▶ **EXTRACTED RECORDS**
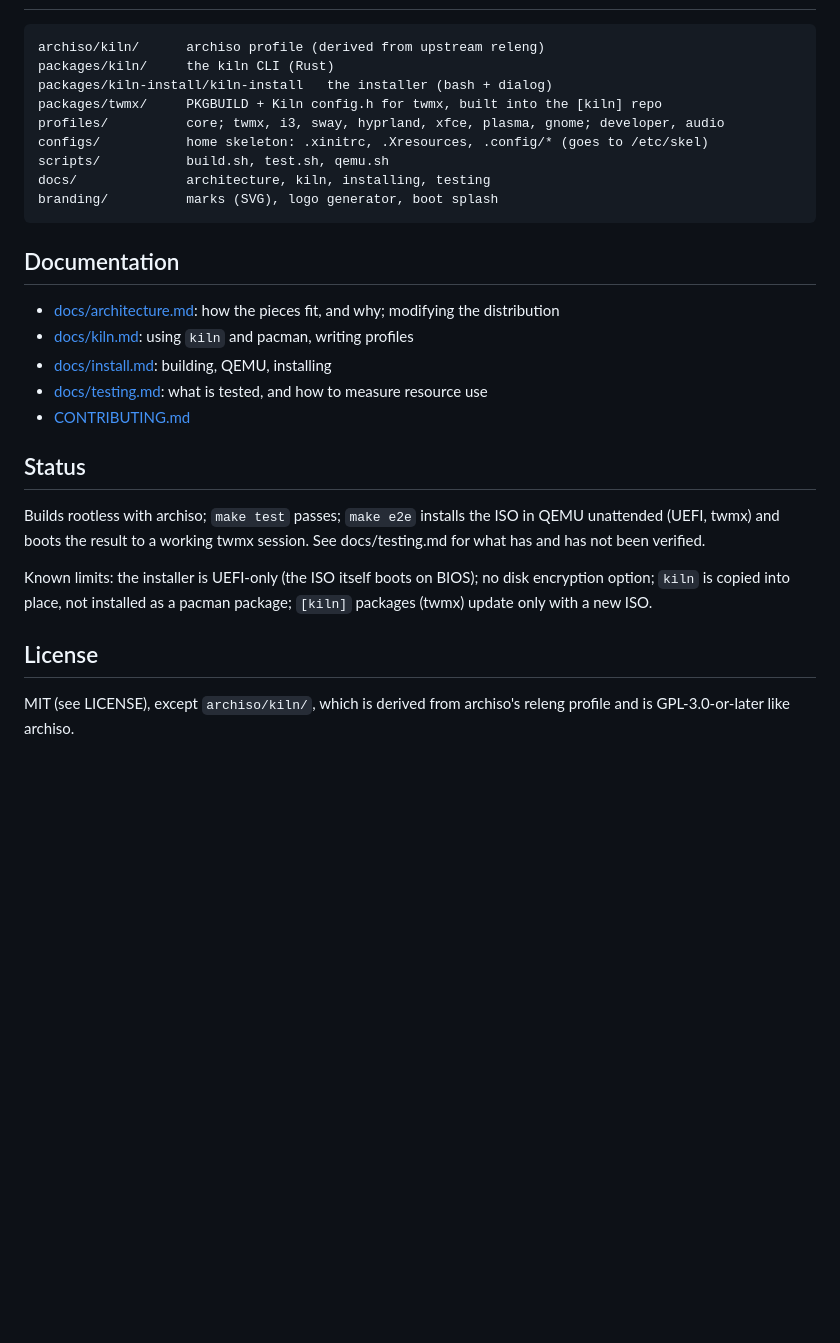
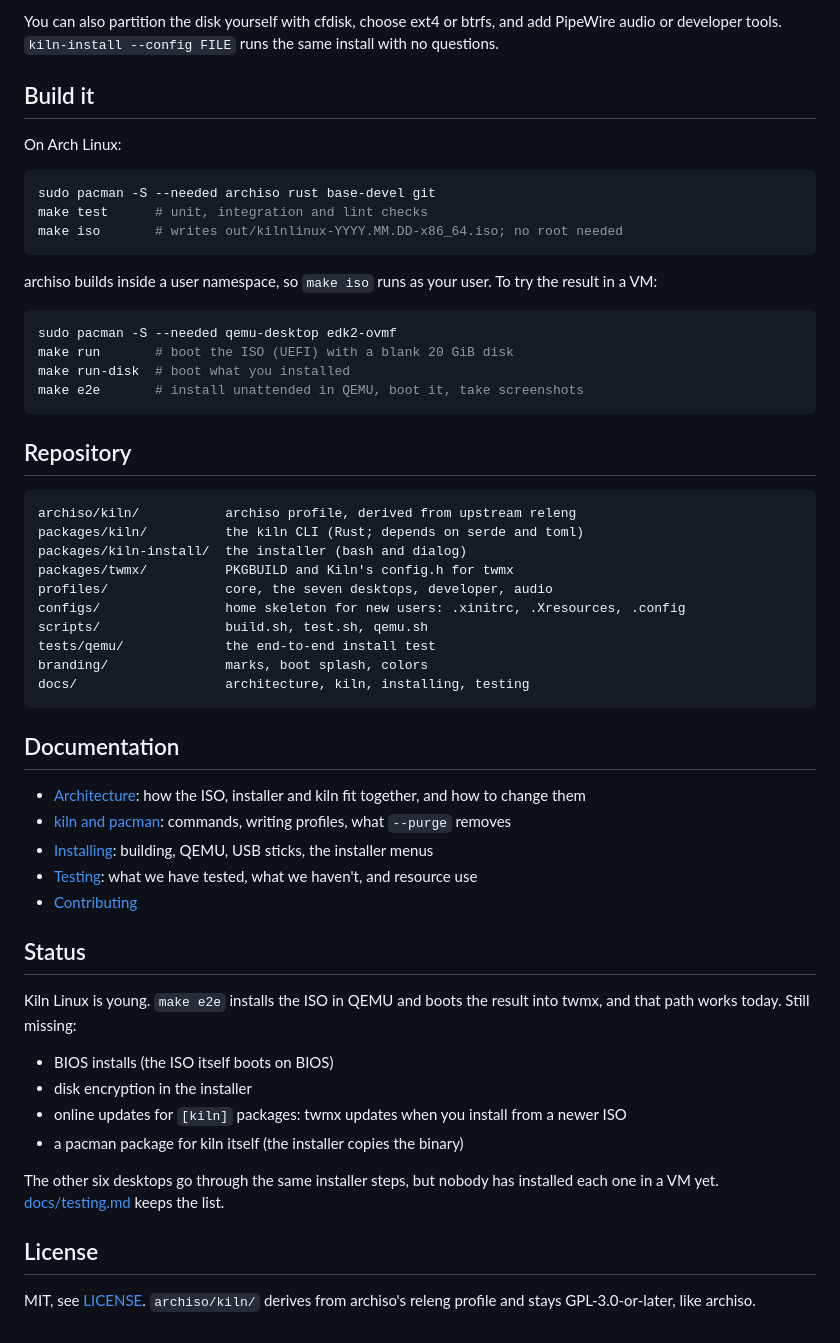
Before and after one commit to kilnlinux/Kiln-Linux, a Markdown page: README.md, the part around one of its changes. GitHub-like rendering; blank space fills up the shorter version.

````diff
--- a/README.md
+++ b/README.md
@@ -31,35 +92,65 @@ After installing, `make run-disk` boots the installed disk.
+You can also partition the disk yourself with cfdisk, choose ext4 or btrfs,
+and add PipeWire audio or developer tools. `kiln-install --config FILE`
+runs the same install with no questions.
+
+## Build it
+
+On Arch Linux:
+
+```sh
+sudo pacman -S --needed archiso rust base-devel git
+make test      # unit, integration and lint checks
+make iso       # writes out/kilnlinux-YYYY.MM.DD-x86_64.iso; no root needed
+```
+
+archiso builds inside a user namespace, so `make iso` runs as your user. To
+try the result in a VM:
+
+```sh
+sudo pacman -S --needed qemu-desktop edk2-ovmf
+make run       # boot the ISO (UEFI) with a blank 20 GiB disk
+make run-disk  # boot what you installed
+make e2e       # install unattended in QEMU, boot it, take screenshots
+```
+
+## Repository
 
 ```text
-archiso/kiln/      archiso profile (derived from upstream releng)
-packages/kiln/     the kiln CLI (Rust)
-packages/kiln-install/kiln-install   the installer (bash + dialog)
-packages/twmx/     PKGBUILD + Kiln config.h for twmx, built into the [kiln] repo
-profiles/          core; twmx, i3, sway, hyprland, xfce, plasma, gnome; developer, audio
-configs/           home skeleton: .xinitrc, .Xresources, .config/* (goes to /etc/skel)
-scripts/           build.sh, test.sh, qemu.sh
-docs/              architecture, kiln, installing, testing
-branding/          marks (SVG), logo generator, boot splash
+archiso/kiln/           archiso profile, derived from upstream releng
+packages/kiln/          the kiln CLI (Rust; depends on serde and toml)
+packages/kiln-install/  the installer (bash and dialog)
+packages/twmx/          PKGBUILD and Kiln's config.h for twmx
+profiles/               core, the seven desktops, developer, audio
+configs/                home skeleton for new users: .xinitrc, .Xresources, .config
+scripts/                build.sh, test.sh, qemu.sh
+tests/qemu/             the end-to-end install test
+branding/               marks, boot splash, colors
+docs/                   architecture, kiln, installing, testing
 ```
 
 ## Documentation
 
-- [docs/architecture.md](docs/architecture.md): how the pieces fit, and why; modifying the distribution
-- [docs/kiln.md](docs/kiln.md): using `kiln` and pacman, writing profiles
-- [docs/install.md](docs/install.md): building, QEMU, installing
-- [docs/testing.md](docs/testing.md): what is tested, and how to measure resource use
-- [CONTRIBUTING.md](CONTRIBUTING.md)
+- [Architecture](docs/architecture.md): how the ISO, installer and kiln fit together, and how to change them
+- [kiln and pacman](docs/kiln.md): commands, writing profiles, what `--purge` removes
+- [Installing](docs/install.md): building, QEMU, USB sticks, the installer menus
+- [Testing](docs/testing.md): what we have tested, what we haven't, and resource use
+- [Contributing](CONTRIBUTING.md)
 
 ## Status
 
-Builds rootless with archiso; `make test` passes; `make e2e` installs the ISO
-in QEMU unattended (UEFI, twmx) and boots the result to a working twmx
-session. See docs/testing.md for what has and has not been verified.
+Kiln Linux is young. `make e2e` installs the ISO in QEMU and boots the
+result into twmx, and that path works today. Still missing:
 
-Known limits: the installer is UEFI-only (the ISO itself boots on BIOS); no
-disk encryption option; `kiln` is copied into place, not installed as a
-pacman package; `[kiln]` packages (twmx) update only with a new ISO.
+- BIOS installs (the ISO itself boots on BIOS)
+- disk encryption in the installer
+- online updates for `[kiln]` packages: twmx updates when you install from a newer ISO
+- a pacman package for kiln itself (the installer copies the binary)
+
+The other six desktops go through the same installer steps, but nobody has
+installed each one in a VM yet. [docs/testing.md](docs/testing.md) keeps the
+list.
 
 ## License
 
-MIT (see LICENSE), except `archiso/kiln/`, which is derived from archiso's
-releng profile and is GPL-3.0-or-later like archiso.
+MIT, see [LICENSE](LICENSE). `archiso/kiln/` derives from archiso's releng
+profile and stays GPL-3.0-or-later, like archiso.
````
Also changed, not shown: other parts of README.md (+83 -22 lines), docs/images/fastfetch.png (added).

▶ **WHAT TO DO**
Wherever a line above contains "releng", copy that line.

▶ **PROBLEM SOLUTION**
-archiso/kiln/      archiso profile (derived from upstream releng)
+archiso/kiln/           archiso profile, derived from upstream releng
-releng profile and is GPL-3.0-or-later like archiso.
+MIT, see [LICENSE](LICENSE). `archiso/kiln/` derives from archiso's releng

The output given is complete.